■ **Supplied entries**
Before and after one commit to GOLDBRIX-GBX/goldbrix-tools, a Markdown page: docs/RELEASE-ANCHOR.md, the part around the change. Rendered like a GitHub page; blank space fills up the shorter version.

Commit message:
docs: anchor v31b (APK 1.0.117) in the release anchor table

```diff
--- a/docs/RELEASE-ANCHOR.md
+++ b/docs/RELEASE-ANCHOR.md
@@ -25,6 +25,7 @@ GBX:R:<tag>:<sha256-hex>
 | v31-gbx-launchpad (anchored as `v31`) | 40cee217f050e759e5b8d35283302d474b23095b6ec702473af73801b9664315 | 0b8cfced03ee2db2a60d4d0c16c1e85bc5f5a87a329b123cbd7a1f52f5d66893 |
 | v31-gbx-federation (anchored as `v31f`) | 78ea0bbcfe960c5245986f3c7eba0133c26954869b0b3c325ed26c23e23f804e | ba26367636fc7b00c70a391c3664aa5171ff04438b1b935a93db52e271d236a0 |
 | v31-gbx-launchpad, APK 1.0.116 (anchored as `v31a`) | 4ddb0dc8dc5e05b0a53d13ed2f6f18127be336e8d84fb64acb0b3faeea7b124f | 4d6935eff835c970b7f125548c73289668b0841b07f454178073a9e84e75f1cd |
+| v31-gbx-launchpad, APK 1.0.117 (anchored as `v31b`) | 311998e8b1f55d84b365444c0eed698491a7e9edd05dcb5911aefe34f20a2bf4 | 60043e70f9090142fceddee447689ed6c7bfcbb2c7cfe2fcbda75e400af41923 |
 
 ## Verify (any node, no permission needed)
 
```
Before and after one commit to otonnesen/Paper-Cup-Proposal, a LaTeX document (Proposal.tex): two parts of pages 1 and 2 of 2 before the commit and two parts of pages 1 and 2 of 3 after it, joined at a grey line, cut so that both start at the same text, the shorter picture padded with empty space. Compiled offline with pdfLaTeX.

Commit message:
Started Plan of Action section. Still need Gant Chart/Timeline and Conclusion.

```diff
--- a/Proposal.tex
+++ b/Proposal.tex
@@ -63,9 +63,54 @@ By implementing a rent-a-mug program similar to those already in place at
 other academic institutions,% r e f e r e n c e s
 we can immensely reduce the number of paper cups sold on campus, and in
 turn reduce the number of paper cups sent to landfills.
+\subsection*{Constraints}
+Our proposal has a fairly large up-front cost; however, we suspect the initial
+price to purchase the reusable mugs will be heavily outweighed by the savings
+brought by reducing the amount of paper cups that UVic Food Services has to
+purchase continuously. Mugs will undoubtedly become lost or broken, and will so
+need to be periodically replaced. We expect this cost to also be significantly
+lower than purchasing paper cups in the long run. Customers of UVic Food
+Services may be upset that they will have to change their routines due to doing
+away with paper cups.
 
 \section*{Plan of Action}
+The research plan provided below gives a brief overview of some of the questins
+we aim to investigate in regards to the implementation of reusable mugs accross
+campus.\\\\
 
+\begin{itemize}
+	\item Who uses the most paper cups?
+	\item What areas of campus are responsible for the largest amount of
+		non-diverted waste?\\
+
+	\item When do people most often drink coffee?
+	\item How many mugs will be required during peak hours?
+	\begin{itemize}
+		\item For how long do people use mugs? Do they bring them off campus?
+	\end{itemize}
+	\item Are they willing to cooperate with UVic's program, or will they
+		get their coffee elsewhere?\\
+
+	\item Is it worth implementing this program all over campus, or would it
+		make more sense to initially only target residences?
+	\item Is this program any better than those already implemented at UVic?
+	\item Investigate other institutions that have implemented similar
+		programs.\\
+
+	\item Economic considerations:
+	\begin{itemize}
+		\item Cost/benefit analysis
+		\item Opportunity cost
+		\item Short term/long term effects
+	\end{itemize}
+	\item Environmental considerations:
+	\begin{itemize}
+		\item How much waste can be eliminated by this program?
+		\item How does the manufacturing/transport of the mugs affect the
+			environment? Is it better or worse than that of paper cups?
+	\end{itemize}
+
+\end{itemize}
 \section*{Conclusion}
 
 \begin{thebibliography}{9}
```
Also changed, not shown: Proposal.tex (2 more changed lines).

■ **What you are asked to do**
A verbatim copy of every entry is needed.

■ **Answer section**
Before and after one commit to GOLDBRIX-GBX/goldbrix-tools, a Markdown page: docs/RELEASE-ANCHOR.md, the part around the change. Rendered like a GitHub page; blank space fills up the shorter version.

Commit message:
docs: anchor v31b (APK 1.0.117) in the release anchor table

```diff
--- a/docs/RELEASE-ANCHOR.md
+++ b/docs/RELEASE-ANCHOR.md
@@ -25,6 +25,7 @@ GBX:R:<tag>:<sha256-hex>
 | v31-gbx-launchpad (anchored as `v31`) | 40cee217f050e759e5b8d35283302d474b23095b6ec702473af73801b9664315 | 0b8cfced03ee2db2a60d4d0c16c1e85bc5f5a87a329b123cbd7a1f52f5d66893 |
 | v31-gbx-federation (anchored as `v31f`) | 78ea0bbcfe960c5245986f3c7eba0133c26954869b0b3c325ed26c23e23f804e | ba26367636fc7b00c70a391c3664aa5171ff04438b1b935a93db52e271d236a0 |
 | v31-gbx-launchpad, APK 1.0.116 (anchored as `v31a`) | 4ddb0dc8dc5e05b0a53d13ed2f6f18127be336e8d84fb64acb0b3faeea7b124f | 4d6935eff835c970b7f125548c73289668b0841b07f454178073a9e84e75f1cd |
+| v31-gbx-launchpad, APK 1.0.117 (anchored as `v31b`) | 311998e8b1f55d84b365444c0eed698491a7e9edd05dcb5911aefe34f20a2bf4 | 60043e70f9090142fceddee447689ed6c7bfcbb2c7cfe2fcbda75e400af41923 |
 
 ## Verify (any node, no permission needed)
 
```
Before and after one commit to otonnesen/Paper-Cup-Proposal, a LaTeX document (Proposal.tex): two parts of pages 1 and 2 of 2 before the commit and two parts of pages 1 and 2 of 3 after it, joined at a grey line, cut so that both start at the same text, the shorter picture padded with empty space. Compiled offline with pdfLaTeX.

Commit message:
Started Plan of Action section. Still need Gant Chart/Timeline and Conclusion.

```diff
--- a/Proposal.tex
+++ b/Proposal.tex
@@ -63,9 +63,54 @@ By implementing a rent-a-mug program similar to those already in place at
 other academic institutions,% r e f e r e n c e s
 we can immensely reduce the number of paper cups sold on campus, and in
 turn reduce the number of paper cups sent to landfills.
+\subsection*{Constraints}
+Our proposal has a fairly large up-front cost; however, we suspect the initial
+price to purchase the reusable mugs will be heavily outweighed by the savings
+brought by reducing the amount of paper cups that UVic Food Services has to
+purchase continuously. Mugs will undoubtedly become lost or broken, and will so
+need to be periodically replaced. We expect this cost to also be significantly
+lower than purchasing paper cups in the long run. Customers of UVic Food
+Services may be upset that they will have to change their routines due to doing
+away with paper cups.
 
 \section*{Plan of Action}
+The research plan provided below gives a brief overview of some of the questins
+we aim to investigate in regards to the implementation of reusable mugs accross
+campus.\\\\
 
+\begin{itemize}
+	\item Who uses the most paper cups?
+	\item What areas of campus are responsible for the largest amount of
+		non-diverted waste?\\
+
+	\item When do people most often drink coffee?
+	\item How many mugs will be required during peak hours?
+	\begin{itemize}
+		\item For how long do people use mugs? Do they bring them off campus?
+	\end{itemize}
+	\item Are they willing to cooperate with UVic's program, or will they
+		get their coffee elsewhere?\\
+
+	\item Is it worth implementing this program all over campus, or would it
+		make more sense to initially only target residences?
+	\item Is this program any better than those already implemented at UVic?
+	\item Investigate other institutions that have implemented similar
+		programs.\\
+
+	\item Economic considerations:
+	\begin{itemize}
+		\item Cost/benefit analysis
+		\item Opportunity cost
+		\item Short term/long term effects
+	\end{itemize}
+	\item Environmental considerations:
+	\begin{itemize}
+		\item How much waste can be eliminated by this program?
+		\item How does the manufacturing/transport of the mugs affect the
+			environment? Is it better or worse than that of paper cups?
+	\end{itemize}
+
+\end{itemize}
 \section*{Conclusion}
 
 \begin{thebibliography}{9}
```
Also changed, not shown: Proposal.tex (2 more changed lines).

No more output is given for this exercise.